[The second example, are] Jerusalem gold tiles [which] are well known in the international market. They are almost all marketed by Israeli wholesalers. Yet all the quarries are in Hebron and are Palestinian owned. This has meant that the businesses are insulated from the international market and find it extremely difficult to work directly with customers. Most do not understand the quality and customer service expected by international customers. To be fair, this is changing.
NT: On a wider scale, how has the building of the wall in the West Bank affected trade and private employment opportunities?
JT: The wall has cut off many people from their jobs in Israel. In terms of trade, it has often meant long delays in the transportation of products and the loss of customers, particularly in Israel. Given that so much of the Palestinian economy is in agriculture delays have been catastrophic. In Gaza, whilst there is a large strawberry crop, it is impossible to sell it to anyone other than the Israeli-owned monopoly Agrexco, who have special security arrangements to allow export of their products. In the West Bank, difficulties of movement mean that it is conveniently easier for shops to [stock] Israeli or foreign products than to attempt to stock products produced in other West Bank towns.

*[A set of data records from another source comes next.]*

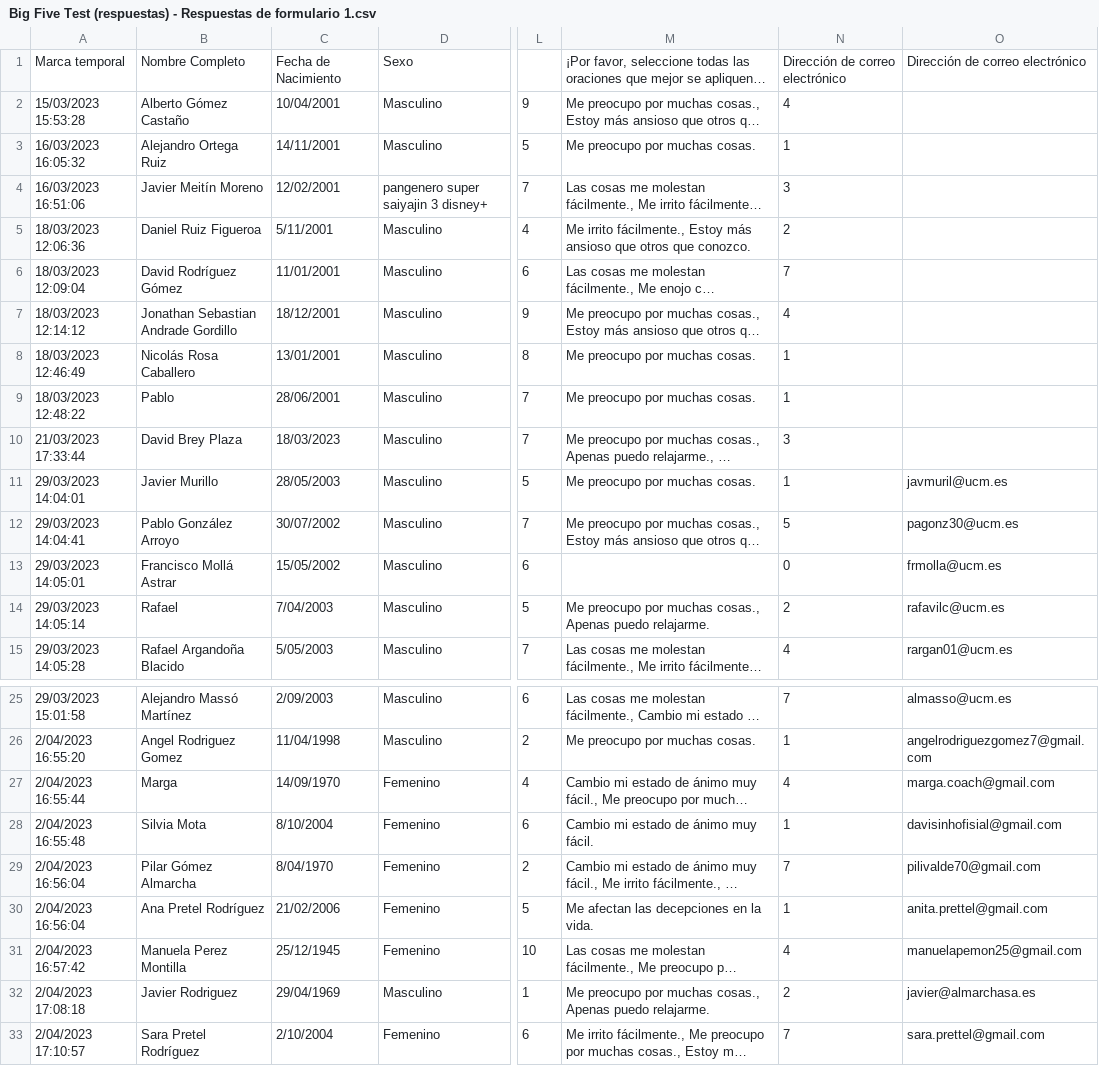
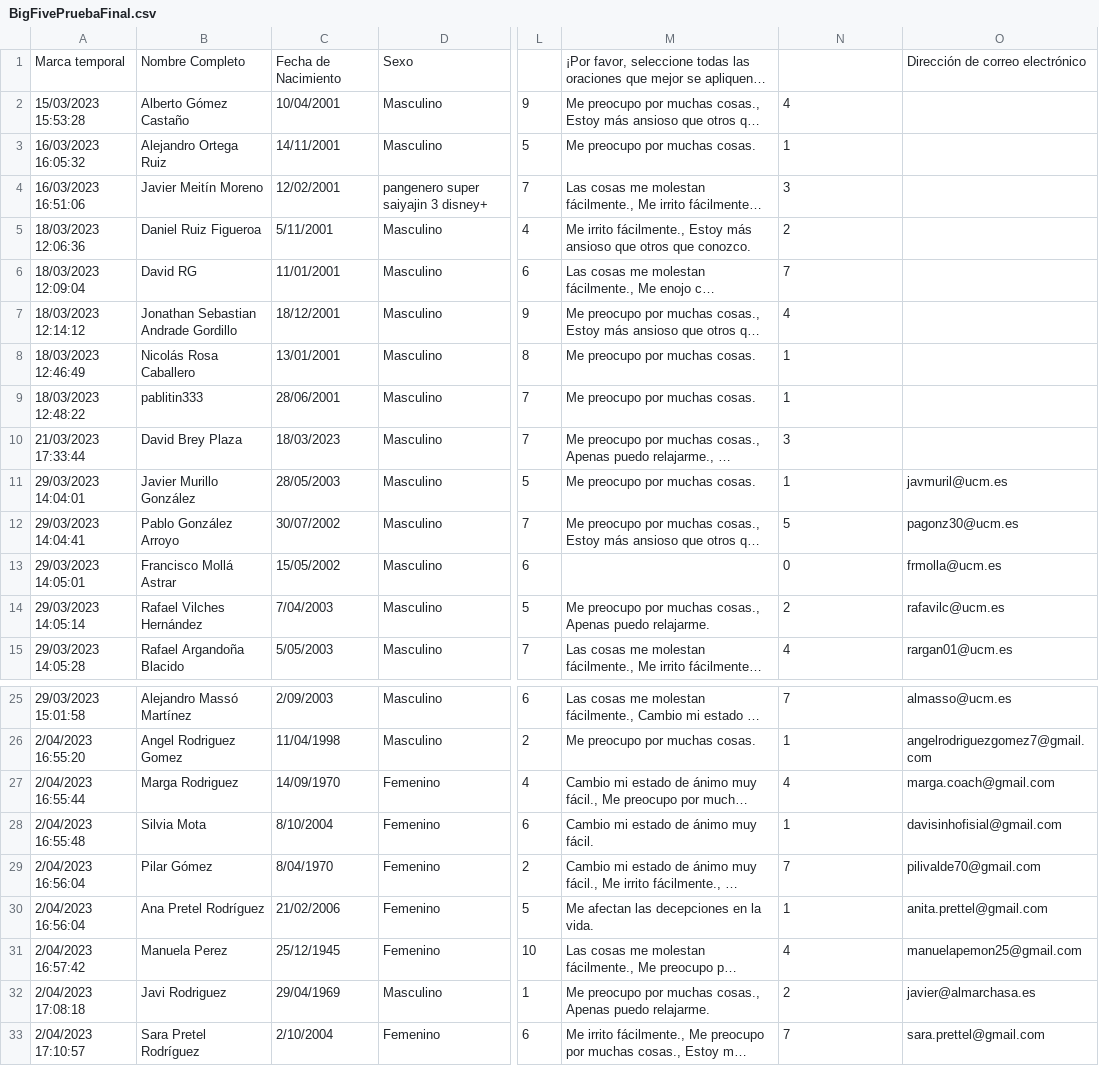
Before and after one commit to madelino22/TFG_2022-23_MM, a CSV file: Correlacion Python/BigFivePruebaFinal.csv (was Correlacion Python/Big Five Test (respuestas) - Respuestas de formulario 1.csv), drawn as a sheet; only a part is shown, gaps mark what is left out; long unchanged cells end in …; the diff names each change by its address in the sheet, - before the commit and + after, or states it on an @@ line.

Commit message:
Meti el big five en el script. Falta cuadrar los nombres

```diff
--- a/Correlacion Python/Big Five Test (respuestas) - Respuestas de formulario 1.csv
+++ b/Correlacion Python/BigFivePruebaFinal.csv
-N1: Dirección de correo electrónico
+N1: (empty)
-B6: David Rodríguez Gómez
+B6: David RG
-B9: Pablo
+B9: pablitin333
-B11: Javier Murillo
+B11: Javier Murillo González
-B14: Rafael
+B14: Rafael Vilches Hernández
-B27: Marga
+B27: Marga Rodriguez
-B29: Pilar Gómez Almarcha
+B29: Pilar Gómez
-B31: Manuela Perez Montilla
+B31: Manuela Perez
-B32: Javier Rodriguez
+B32: Javi Rodriguez
```
Also changed, not shown: 1 other file.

NT: Inflation is the latest problem to afflict Palestinians, with food prices rising by around five percent. How is this going to affect the private sector?
JT: Palestinian products are already very expensive on the world market due to relatively high [labor] costs. Extra costs are going to make them even less competitive. Given the stranglehold that Israel has on trade going in and out of Palestine and the extra costs of raw materials and travel, I’d say the future is bleak.
NT: Douglas Alexander, British Member of Parliament, sees the recent Bethlehem Investment Conference as a “key milestone,” arguing that “aid and development bolster the peace process.” Do you see this conference as a progressive step?
JT: It is fair to say that there are mixed feelings about the investment conference. On a very basic level, investors are going to try to limit their risk by putting money into sound businesses. Given that there are so few profitable businesses, this is likely to just make the richest men in Palestine even richer. I am not convinced that it will really help those at the bottom — who is going to invest in Palestinian handicrafts or olive oil? I guess we will have to wait to see the long term outcomes, but — along with many Palestinians — I’m not really holding out much hope.
NT: Means of resisting economic colonization are extremely difficult. How is Freedom Clothing affecting change and what responsibilities should purchasers overseas have?
JT: This is an important question and I’m not sure I can really answer adequately. Our attitude has been that it is important to bring ongoing work to Palestinian businesses and that we will try to do that in a way that helps not hurts those at the bottom of the economic pile. But the reality is that those things can be in conflict — and in an uncertain market with so few people actively attempting to buy Palestinian [products], there is little leverage to apply to affect change. I’d like to force increases in pay in the places we work, but recognize that without ongoing orders, that is unlikely to happen.
I think the main responsibility of overseas purchasers is to hold on to the hope of a better life for the Palestinians, particularly those forgotten at the bottom — which so many seem to have given up believing in — and to generate creative ideas about how to produce and sell things from Palestine that have a competitive edge. There must be many people around the world with expertise and knowledge of various markets which Palestinians could work in if they knew about it, but need help to change and help to gain knowledge of them. I often lie in bed at night and dream of a magic idea which would suddenly give Palestinians a competitive edge and [revitalize] the economy. But it hasn’t come yet.
Natasha Tsangarides is a freelance journalist based in London.